- PostgreSQL, the NoSQL Database
- Sharing Admin Privileges for Many Hosts Securely
- HPC Cluster Grant Accepting Applications!
- Designing with Linux
- Wondershaper—QOS in a Pinch
- January 2015 Issue of Linux Journal: Security
- Internet of Things Blows Away CES, and it May Be Hunting for YOU Next
- Ideal Backups with zbackup
- Red Hat Enterprise Linux 7.1 beta available on IBM Power Platform
- Slow System? iotop Is Your Friend
Editorial Advisory Panel
Thank you to our 2014 Editorial Advisors!
- Jeff Parent
- Brad Baillio
- Nick Baronian
- Steve Case
- Chadalavada Kalyana
- Caleb Cullen
- Keir Davis
- Michael Eager
- Nick Faltys
- Dennis Frey
- Philip Jacob
- Jay Kruizenga
- Steve Marquez
- Dave McAllister
- Craig Oda
- Mike Roberts
- Chris Stark
- Patrick Swartz
- David Lynch
- Alicia Gibb
- Thomas Quinlan
- Carson McDonald
- Kristen Shoemaker
- Charnell Luchich

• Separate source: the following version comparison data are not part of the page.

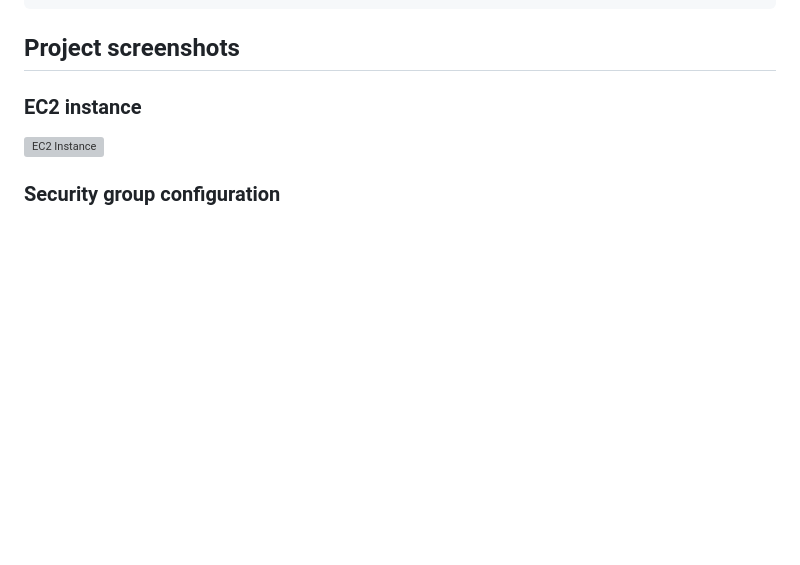
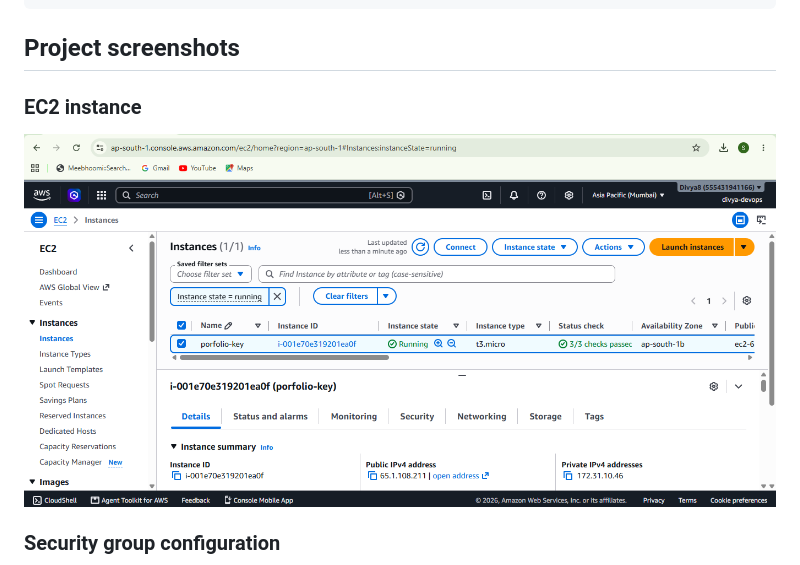
Before and after one commit to Divya-pillapalem8639/aws-ec2-nginx-website-deployment, a Markdown page: README.md, the part around one of its changes. Rendered like a GitHub page; blank space fills up the shorter version; grey boxes are pictures that could not be loaded.

Commit message:
Fix screenshot paths and formatting in README
Corrected image paths and formatting for screenshots in the README.

```diff
--- a/README.md
+++ b/README.md
@@ -115,6 +115,6 @@ aws-ec2-nginx-website-deployment/
 ## Project screenshots
 
 ### EC2 instance
-![EC2 Instance](screenshots/Ec2-instance.png)
+![EC2 Instance](screenshorts/Ec2-instance.png)
 
 ### Security group configuration
```
Also changed, not shown: other parts of README.md (+6 -12 lines).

- James Walker
- Victor Gregorio
- Hari Boukis
- Brian Conner
- David Lane